=== What the task asks ===
Go through the material and copy each line that includes "Linux".

───── Data extracts

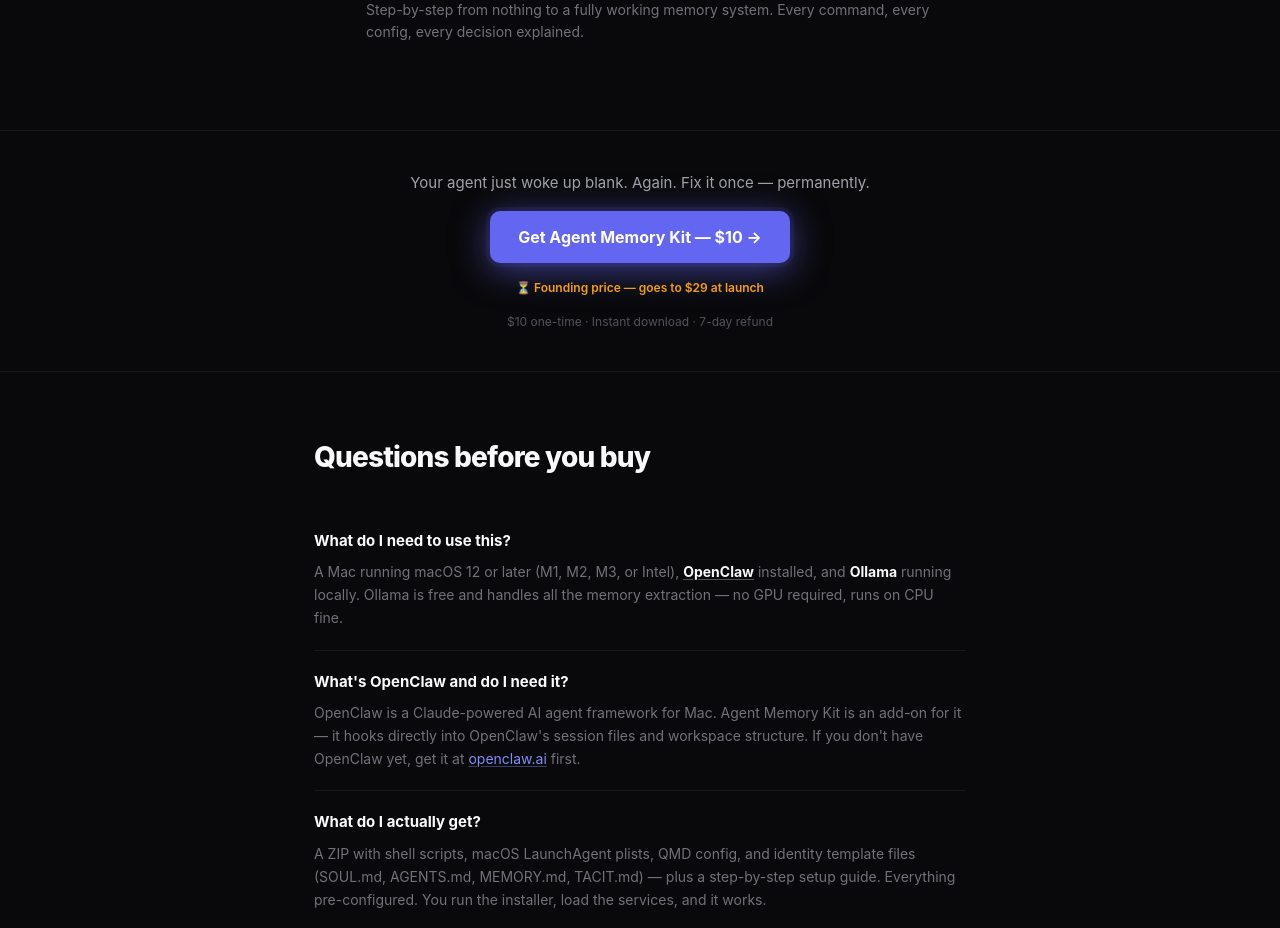
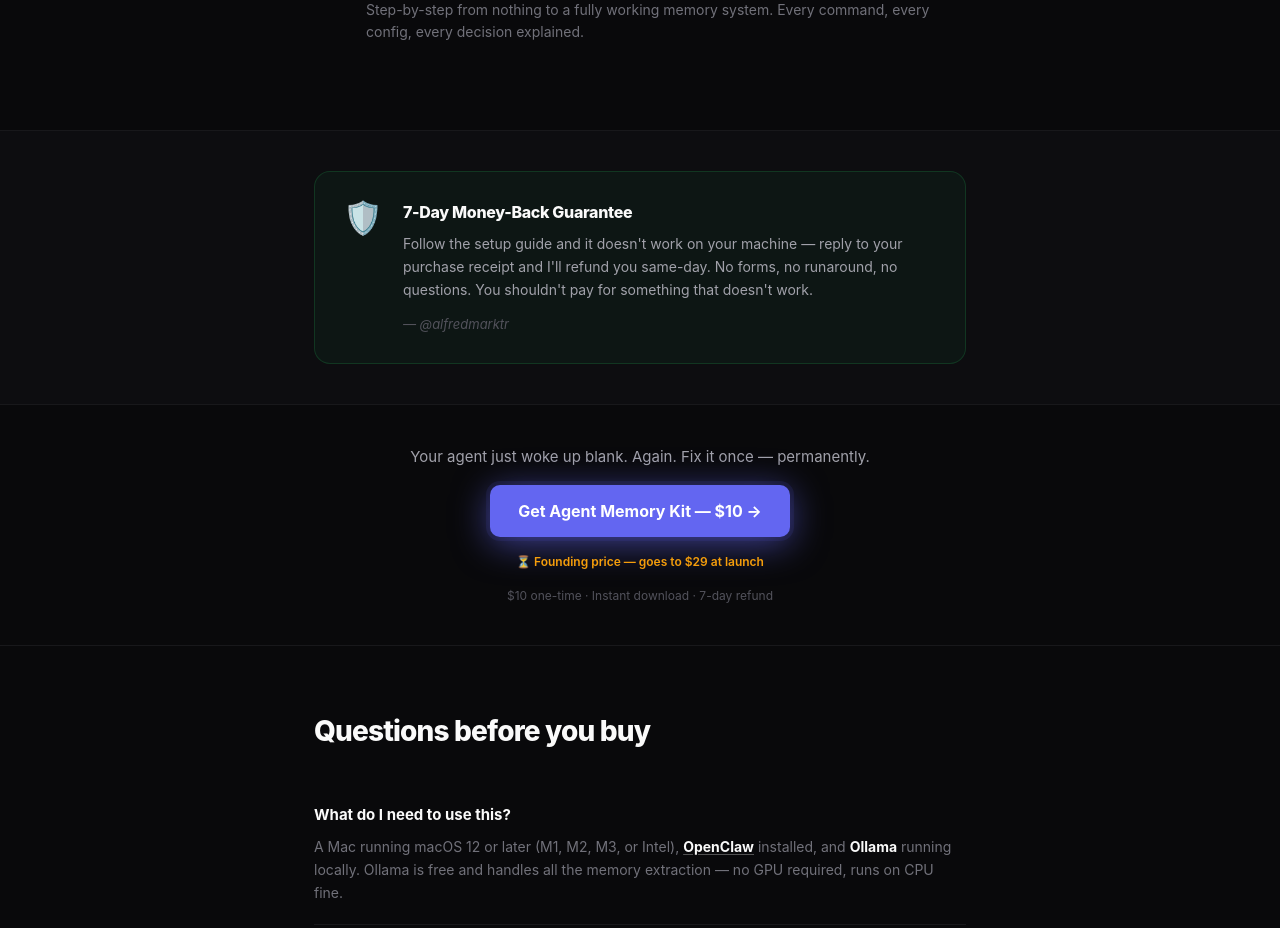
Before and after one commit to marcoiaq/agent-memory-kit, a Next.js app: page / in a window 1280 px wide. Shown: the part 5440-6368 px from the top of the page. Built offline with nearby package versions, Linux system fonts and the light colour scheme.

Commit message:
ux: add visual 7-day guarantee block after What's Inside — risk reversal at the right scroll depth

```diff
--- a/app/page.tsx
+++ b/app/page.tsx
@@ -721,6 +721,28 @@ export default function Home() {
         </div>
       </div>
 
+      {/* GUARANTEE BLOCK */}
+      <div style={{padding:'40px 0', borderBottom:'1px solid #18181b', background:'#0d0d10'}}>
+        <div className="wrap">
+          <div style={{
+            display:'flex', alignItems:'flex-start', gap:'20px',
+            background:'rgba(34,197,94,0.05)', border:'1px solid rgba(34,197,94,0.18)',
+            borderRadius:'16px', padding:'28px 28px',
+          }}>
+            <span style={{fontSize:'32px', flexShrink:0, lineHeight:1, marginTop:'2px'}}>🛡️</span>
+            <div>
+              <div style={{fontSize:'16px', fontWeight:800, color:'#fafafa', marginBottom:'8px', letterSpacing:'-0.02em'}}>
+                7-Day Money-Back Guarantee
+              </div>
+              <p style={{fontSize:'14px', color:'#a1a1aa', lineHeight:'1.65', margin:0, marginBottom:'10px'}}>
+                Follow the setup guide and it doesn&apos;t work on your machine — reply to your purchase receipt and I&apos;ll refund you same-day. No forms, no runaround, no questions. You shouldn&apos;t pay for something that doesn&apos;t work.
+              </p>
+              <span style={{fontSize:'13px', color:'#52525b', fontStyle:'italic'}}>— @alfredmarktr</span>
+            </div>
+          </div>
+        </div>
+      </div>
+
       {/* MID-FUNNEL CTA */}
       <div style={{padding:'40px 0', borderBottom:'1px solid #18181b'}}>
         <div className="wrap" style={{display:'flex', flexDirection:'column', alignItems:'center', textAlign:'center', gap:'16px'}}>
```
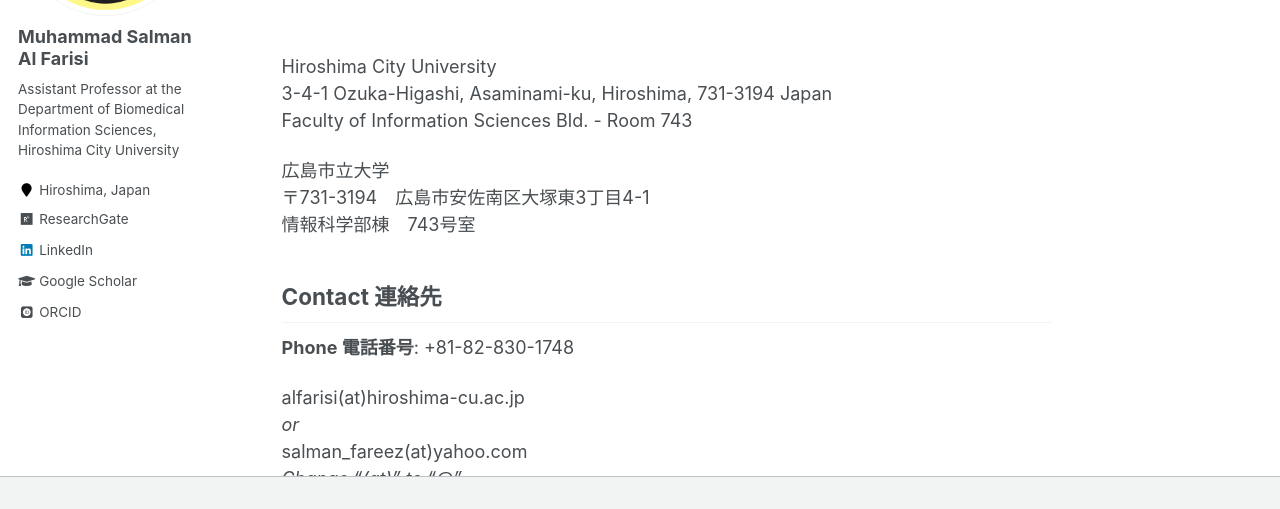
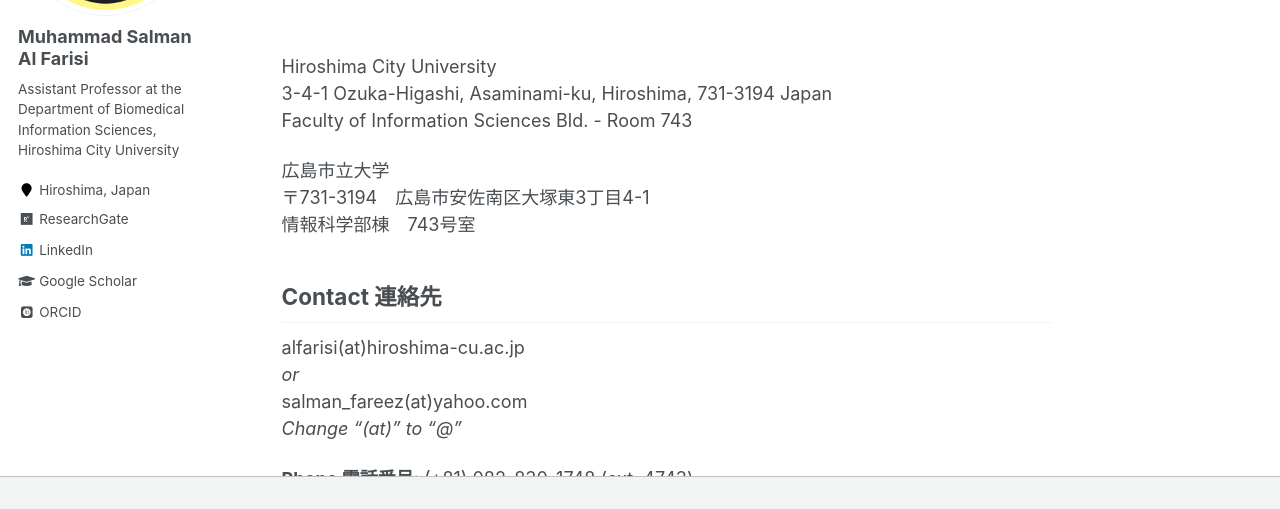
Before and after one commit to msalfarisi/msalfarisi.github.io, a Jekyll site: the page built from _pages/home.md, in a window 1280 px wide and 900 px high, scrolled down 2015 px, cut to the strip 195-704 px from the top of the window. Built offline with Jekyll 4.4.1, drawn with Linux system fonts in a browser that asks for light colours; some web fonts are replaced.

Commit message:
Update home.md

```diff
--- a/_pages/home.md
+++ b/_pages/home.md
@@ -243,9 +243,9 @@ Faculty of Information Sciences Bld. - Room 743
 
 ## Contact 連絡先
 
-**Phone 電話番号**: +81-82-830-1748
-
 alfarisi(at)hiroshima-cu.ac.jp
 *or*
 salman_fareez(at)yahoo.com
 *Change "(at)" to "@"*
+
+**Phone 電話番号**: (+81) 082-830-1748 (ext. 4743)
```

──────────

=== Expected answer ===
Before and after one commit to marcoiaq/agent-memory-kit, a Next.js app: page / in a window 1280 px wide. Shown: the part 5440-6368 px from the top of the page. Built offline with nearby package versions, Linux system fonts and the light colour scheme.
Before and after one commit to msalfarisi/msalfarisi.github.io, a Jekyll site: the page built from _pages/home.md, in a window 1280 px wide and 900 px high, scrolled down 2015 px, cut to the strip 195-704 px from the top of the window. Built offline with Jekyll 4.4.1, drawn with Linux system fonts in a browser that asks for light colours; some web fonts are replaced.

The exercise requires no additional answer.